Go through the material below and copy each line where the word "Lang" appears.
*** Opening MATERIAL FOR THE TASK ***
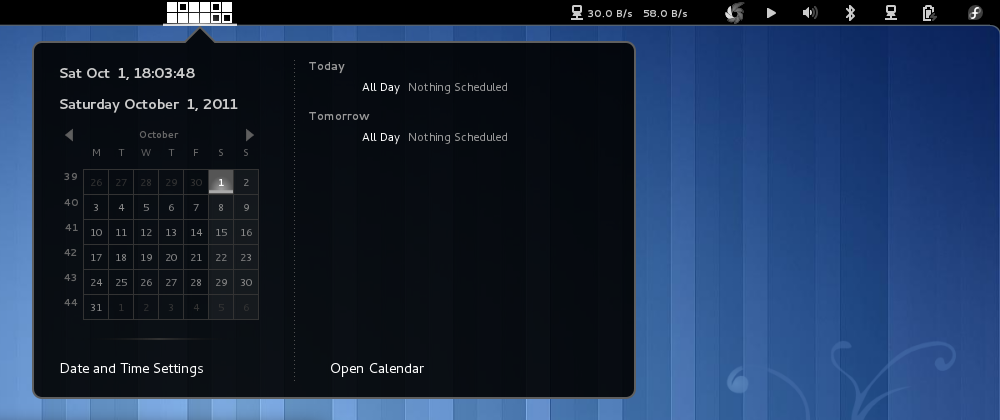
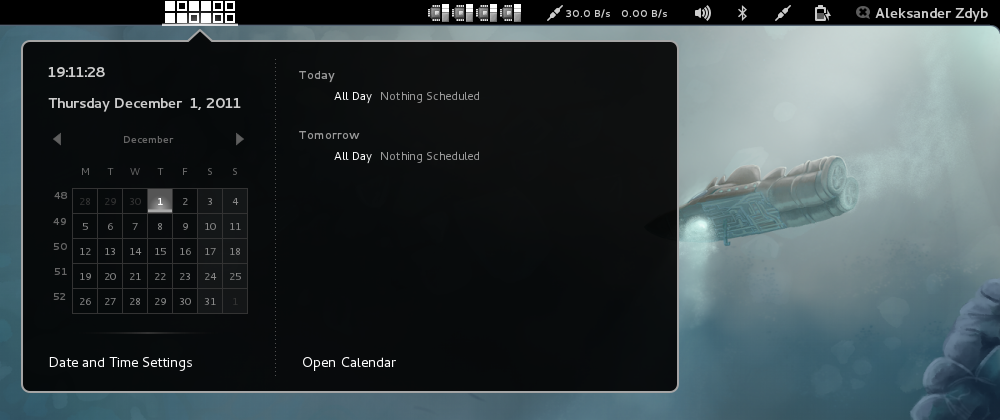
Refactorized and updated for gnome-shell 3.2. Updated screenshots and README

diff --git a/BinaryClock@zdyb.tk/extension.js b/BinaryClock@zdyb.tk/extension.js
@@ -15,16 +15,27 @@
  * along with this program.  If not, see <http://www.gnu.org/licenses/>.
  */
  
+const Main = imports.ui.main;
 const Lang = imports.lang;
 const Mainloop = imports.mainloop;
-const PanelMenu = imports.ui.panelMenu;
+const Panel = imports.ui.panel;
 const St = imports.gi.St;
-const Clutter = imports.gi.Clutter; 
+const Clutter = imports.gi.Clutter;
+const Cairo = imports.cairo;
+const Gio = imports.gi.Gio;
 
 
+const ERROR_LABEL = "---";
 const UPDATE_INTERVAL = 500;
 const LINE_WIDTH = 2;
 const MARGIN = 1;
+
+
+// in org.gnome.desktop.interface
+const CLOCK_FORMAT_KEY        = 'clock-format';
+// in org.gnome.shell.clock
+const CLOCK_SHOW_SECONDS_KEY  = 'show-seconds';
+
 
 function BinaryClock() {
     this._init();
@@ -32,40 +43,49 @@ function BinaryClock() {
 
 BinaryClock.prototype = {
     _init: function() {
-        let now = new Date();
-        this.display_time = [now.getHours(), now.getMinutes()];
+        this.display_time = [-1, -1];
+        this.time_format = "%R:%S"; // Safe fallback
         
-        let date_menu = Main.panel._dateMenu;
-        this._clock = date_menu._clock;
+        this.date_menu = Main.panel._dateMenu;
+        this.orig_clock = this.date_menu._clock;
         this.binary_clock = new St.DrawingArea();
-        this.date = new St.Label({ style_class: "datemenu-date-label", text: this._clock.get_text() });
+        this.time_label = new St.Label({ style_class: "datemenu-date-label", text: ERROR_LABEL});
         
-        this.bs = Math.floor(Main.panel.button.height/2)-2*MARGIN;  // Box size
+        this.bs = Math.floor(Panel.PANEL_ICON_SIZE - 2*MARGIN - LINE_WIDTH)/2;  // Box size
+        this.binary_clock.set_width(6*this.bs + 5*LINE_WIDTH);
+        this.binary_clock.set_height(Panel.PANEL_ICON_SIZE-2*MARGIN);
         
-        this.binary_clock.set_width(MARGIN*2 + (this.bs + MARGIN + LINE_WIDTH)*6);
-        this.binary_clock.set_height(Main.panel.button.height);
-        date_menu.actor.add_actor(this.binary_clock);
         
-        this.binary_clock.connect("repaint", Lang.bind(this, this.paint_clock));
-        this.binary_clock.queue_repaint();
+        this.desktop_settings = new Gio.Settings({ schema: "org.gnome.desktop.interface" });
+        this.clock_settings = new Gio.Settings({ schema: "org.gnome.shell.clock" });
+        this.desktop_settings.connect("changed", Lang.bind(this, this.update_format));
+        this.clock_settings.connect("changed", Lang.bind(this, this.update_format));
+        this.update_format();
         
-        let children = date_menu.menu.box.get_children();
-        for each(let c in children) {
-            if(c.name == "calendarArea") {
-                c.get_children()[0].insert_actor(this.date, 0);
-                break;
-            }
-        }
+        this.repaint = this.binary_clock.connect("repaint", Lang.bind(this, this.paint_clock));
     },
     
     Run: function() {
+        this.run = true;
+        this.on_timeout();
         Mainloop.timeout_add(UPDATE_INTERVAL, Lang.bind(this, this.on_timeout));  
     },
     
-    on_timeout: function() {
-        this.date.set_text(this._clock.get_text());
+    update_format: function() {
+        let clock_format = this.desktop_settings.get_string(CLOCK_FORMAT_KEY);
+        let show_seconds = this.clock_settings.get_boolean(CLOCK_SHOW_SECONDS_KEY);
         
+        if (clock_format == "24h") this.time_format = "%R";
+        else this.time_format = "%l:%M";
+        
+        if (show_seconds) this.time_format += ":%S";
+        
+        if (clock_format != "24h") this.time_format += " %p";
+    },
+    
+    on_timeout: function() {
         let now = new Date();
+        this.time_label.set_text(now.toLocaleFormat(this.time_format))
         let display_time = [now.getHours(), now.getMinutes()];
         
         if ((this.display_time[0] != display_time[0]) || (this.display_time[1] != display_time[1])) {
@@ -80,23 +100,69 @@ BinaryClock.prototype = {
         let cr = area.get_context();
         let theme_node = this.binary_clock.get_theme_node();
         
+        let area_height = area.get_height();
+        let area_width = area.get_width();
+        
+        // Draw background
         Clutter.cairo_set_source_color(cr, theme_node.get_foreground_color());
-        for (let p in cr) global.log(p);
         cr.setLineWidth(LINE_WIDTH);
-                
+        cr.rectangle(0, 0, area_width, area_height);
+        cr.fill();
+        
+        // Draw grid
+        cr.setOperator(Cairo.Operator.CLEAR);
+        cr.moveTo(0, area_height/2);
+        cr.lineTo(area_width, area_height/2);
+        cr.stroke();
+        
+        // Draw dots
         for (let p in this.display_time) {
             for (let i=0; i<6; ++i) {
-                cr.rectangle(MARGIN + LINE_WIDTH/2 + (this.bs + MARGIN + LINE_WIDTH)*i, LINE_WIDTH/2 + (this.bs + MARGIN + LINE_WIDTH)*p, this.bs, this.bs);
-                cr.stroke();
-                if (!(this.display_time[p] & (1 << (5-i)))) {
-                    cr.rectangle(MARGIN + LINE_WIDTH/2 + (this.bs + MARGIN + LINE_WIDTH)*i, + LINE_WIDTH/2 + (this.bs + MARGIN + LINE_WIDTH)*p, this.bs, this.bs);
+                cr.moveTo((i+1)*(this.bs + LINE_WIDTH/2) + i*(LINE_WIDTH/2), 0);
+                cr.lineTo((i+1)*(this.bs + LINE_WIDTH/2) + i*(LINE_WIDTH/2), area_height)
+                cr.stroke();    
+                if ((this.display_time[p] & (1 << (5-i)))) {
+                    cr.rectangle(LINE_WIDTH + (this.bs + LINE_WIDTH)*i, LINE_WIDTH + (this.bs + LINE_WIDTH)*p, this.bs-2*LINE_WIDTH, this.bs-2*LINE_WIDTH);
                     cr.fill();
                 }
+            }
+        }
+        
+    },
+    
+    enable: function() {
+        this.date_menu.actor.remove_actor(this.orig_clock);
+        this.date_menu.actor.add_actor(this.binary_clock);
+        this.date_menu.actor.add_style_class_name("binary-clock");
+        
+        this.binary_clock.queue_repaint();
+        
+        let children = this.date_menu.menu.box.get_children();
+        for each(let c in children) {
+            if(c.name == "calendarArea") {
+                c.get_children()[0].insert_actor(this.time_label, 0);
+                break;
+            }
+        }
+        this.Run();
+    },
+    
+    disable: function() {
+        this.run = false;
+        this.date_menu.actor.remove_style_class_name("binary-clock");
+        this.date_menu.actor.remove_actor(this.binary_clock);
+        this.date_menu.actor.add_actor(this.orig_clock);
+        
+        let children = this.date_menu.menu.box.get_children();
+        for each(let c in children) {
+            if(c.name == "calendarArea") {
+                c.get_children()[0].remove_actor(this.time_label);
+                break;
             }
         }
     }
 }
 
-function main() {
-   (new BinaryClock()).Run();
+function init() {
+    return new BinaryClock();
 }

diff --git a/BinaryClock@zdyb.tk/stylesheet.css b/BinaryClock@zdyb.tk/stylesheet.css
@@ -1,0 +1,3 @@
+.binary-clock {
+    padding-top: 1px;
+}

diff --git a/README.rst b/README.rst
@@ -10,10 +10,10 @@ What it looks like?
 
 Everybody loves screenshots, right?
 
-.. image:: http://img191.imageshack.us/img191/1846/binaryclock.png
+.. image:: http://img687.imageshack.us/img687/1846/binaryclock.png
   :alt: BinaryClock
 
-.. image:: http://img5.imageshack.us/img5/5193/binaryclockmenu.png
+.. image:: http://img805.imageshack.us/img805/5193/binaryclockmenu.png
   :alt: BinaryClock (menu)
 
 
@@ -40,6 +40,9 @@ or::
 
   $ cp BinaryClock\@zdyb.tk ~/.local/share/gnome-shell/extensions/
 
+Please do not forget to enable the newly installed extension using for example gnome-tweak-tool_.
+
+.. _gnome-tweak-tool: http://live.gnome.org/GnomeTweakTool
 
 License
 =======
*** Closing MATERIAL FOR THE TASK ***
■ RESULT OF THIS EXERCISE ■
 const Lang = imports.lang;
-        this.binary_clock.connect("repaint", Lang.bind(this, this.paint_clock));
+        this.desktop_settings.connect("changed", Lang.bind(this, this.update_format));
+        this.clock_settings.connect("changed", Lang.bind(this, this.update_format));
+        this.repaint = this.binary_clock.connect("repaint", Lang.bind(this, this.paint_clock));
         Mainloop.timeout_add(UPDATE_INTERVAL, Lang.bind(this, this.on_timeout));  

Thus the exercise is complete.